→ Task details
Make an exact copy of every entry, leaving the pictures out.

→ Screenshot and code edit data
********

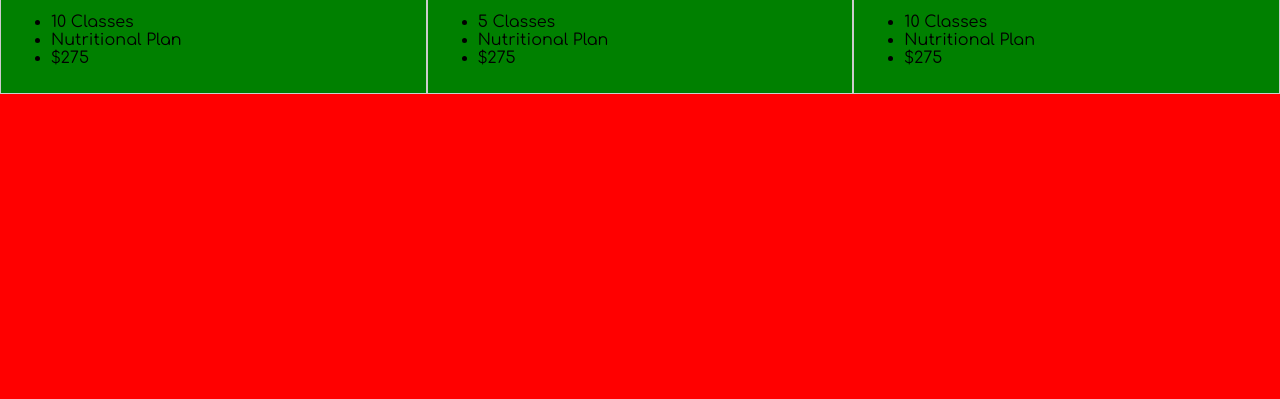
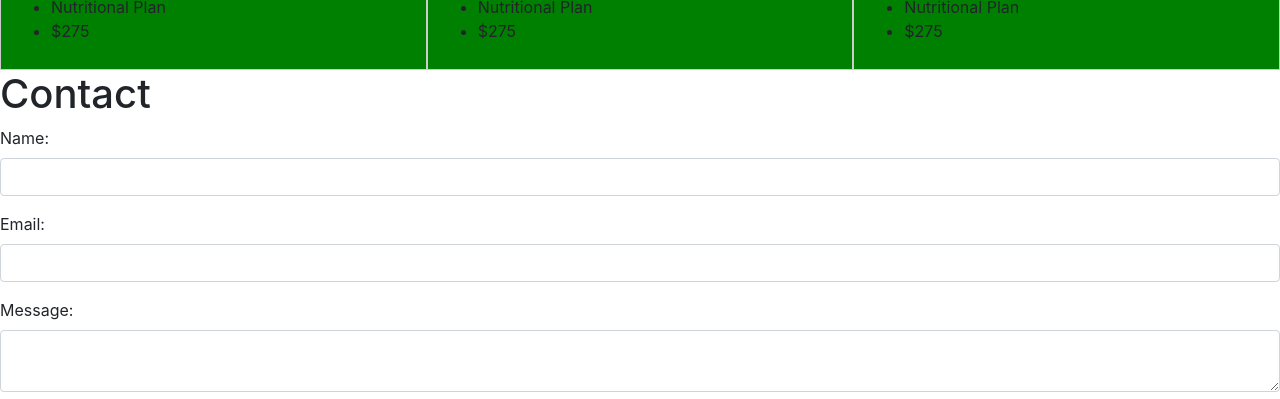
Before and after one commit to lfr4704/kenStone, a React (Create React App) app in the folder southpaw/: page / in a window 1280 px wide. Shown: the part 553-952 px from the top of the page. Before the commit the page ends 864 px from the top, so only its background shows below. Built offline with nearby package versions, Linux system fonts and the light colour scheme.

Commit message:
added frontend for contact form

```diff
--- a/southpaw/src/App.js
+++ b/southpaw/src/App.js
@@ -6,6 +6,7 @@ import SideDrawer from './components/SideDrawer/SideDrawer.js';
 import Backdrop from './components/Backdrop/Backdrop.js';
 import Header from './components/Header/Header.js';
 import Packages from './components/Packages/Packages.js';
+import Contact from './components/Contact/Contact.js';
 
 class App extends Component {
   constructor(){
@@ -42,6 +43,7 @@ class App extends Component {
           <p>This is the page content</p>
           <Header />
           <Packages />
+          <Contact />
         </main>
       </div>
     );
--- /dev/null
+++ b/southpaw/src/components/Contact/Contact.js
@@ -0,0 +1,53 @@
+import React from 'react';
+import {Form, FormGroup, Input, Label, Button } from 'reactstrap';
+
+
+class Contact extends React.Component{
+  constructor(props){
+    super(props);
+
+    this.state = {
+      name: '',
+      email: '',
+      message: '',
+    }
+
+    this.handleChange = this.handleChange.bind(this);
+  }
+  handleChange(event) {
+    this.setState({[event.target.name]: event.target.value });
+  }
+
+handleSubmit(event) {
+  event.preventDefault();
+
+  const {name, email, message } = this.state
+}
+
+  render(){
+    return(
+      <div>
+        <h1>Contact</h1>
+        <Form onSubmit={this.handleSubmit} style={{ width: '100%' }}>
+          <FormGroup>
+            <Label for="name">Name:</Label>
+            <Input type="text" name="name" onChange={this.handleChange} />
+          </FormGroup>
+
+          <FormGroup>
+            <Label for="name">Email:</Label>
+            <Input type="email" name="email" onChange={this.handleChange} />
+          </FormGroup>
+
+          <FormGroup>
+            <Label for="name">Message:</Label>
+            <Input type="textarea" name="message" onChange={this.handleChange} />
+          </FormGroup>
+          <Button>Submit</Button>
+        </Form>
+      </div>
+    );
+  }
+}
+
+export default Contact
--- a/southpaw/src/index.js
+++ b/southpaw/src/index.js
@@ -2,9 +2,9 @@ import React from 'react';
 import ReactDOM from 'react-dom';
 import './index.css';
 import App from './App';
-
 import 'font-awesome/css/font-awesome.min.css';
 
+import 'bootstrap/dist/css/bootstrap.min.css';
 
 
 ReactDOM.render(<App />, document.getElementById('root'));
```
Also changed, not shown: southpaw/package.json (+9 -3 lines), 2 other files (tests, documents, lock files or other folders).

********

→ Response area
Before and after one commit to lfr4704/kenStone, a React (Create React App) app in the folder southpaw/: page / in a window 1280 px wide. Shown: the part 553-952 px from the top of the page. Before the commit the page ends 864 px from the top, so only its background shows below. Built offline with nearby package versions, Linux system fonts and the light colour scheme.

Commit message:
added frontend for contact form

```diff
--- a/southpaw/src/App.js
+++ b/southpaw/src/App.js
@@ -6,6 +6,7 @@ import SideDrawer from './components/SideDrawer/SideDrawer.js';
 import Backdrop from './components/Backdrop/Backdrop.js';
 import Header from './components/Header/Header.js';
 import Packages from './components/Packages/Packages.js';
+import Contact from './components/Contact/Contact.js';
 
 class App extends Component {
   constructor(){
@@ -42,6 +43,7 @@ class App extends Component {
           <p>This is the page content</p>
           <Header />
           <Packages />
+          <Contact />
         </main>
       </div>
     );
--- /dev/null
+++ b/southpaw/src/components/Contact/Contact.js
@@ -0,0 +1,53 @@
+import React from 'react';
+import {Form, FormGroup, Input, Label, Button } from 'reactstrap';
+
+
+class Contact extends React.Component{
+  constructor(props){
+    super(props);
+
+    this.state = {
+      name: '',
+      email: '',
+      message: '',
+    }
+
+    this.handleChange = this.handleChange.bind(this);
+  }
+  handleChange(event) {
+    this.setState({[event.target.name]: event.target.value });
+  }
+
+handleSubmit(event) {
+  event.preventDefault();
+
+  const {name, email, message } = this.state
+}
+
+  render(){
+    return(
+      <div>
+        <h1>Contact</h1>
+        <Form onSubmit={this.handleSubmit} style={{ width: '100%' }}>
+          <FormGroup>
+            <Label for="name">Name:</Label>
+            <Input type="text" name="name" onChange={this.handleChange} />
+          </FormGroup>
+
+          <FormGroup>
+            <Label for="name">Email:</Label>
+            <Input type="email" name="email" onChange={this.handleChange} />
+          </FormGroup>
+
+          <FormGroup>
+            <Label for="name">Message:</Label>
+            <Input type="textarea" name="message" onChange={this.handleChange} />
+          </FormGroup>
+          <Button>Submit</Button>
+        </Form>
+      </div>
+    );
+  }
+}
+
+export default Contact
--- a/southpaw/src/index.js
+++ b/southpaw/src/index.js
@@ -2,9 +2,9 @@ import React from 'react';
 import ReactDOM from 'react-dom';
 import './index.css';
 import App from './App';
-
 import 'font-awesome/css/font-awesome.min.css';
 
+import 'bootstrap/dist/css/bootstrap.min.css';
 
 
 ReactDOM.render(<App />, document.getElementById('root'));
```
Also changed, not shown: southpaw/package.json (+9 -3 lines), 2 other files (tests, documents, lock files or other folders).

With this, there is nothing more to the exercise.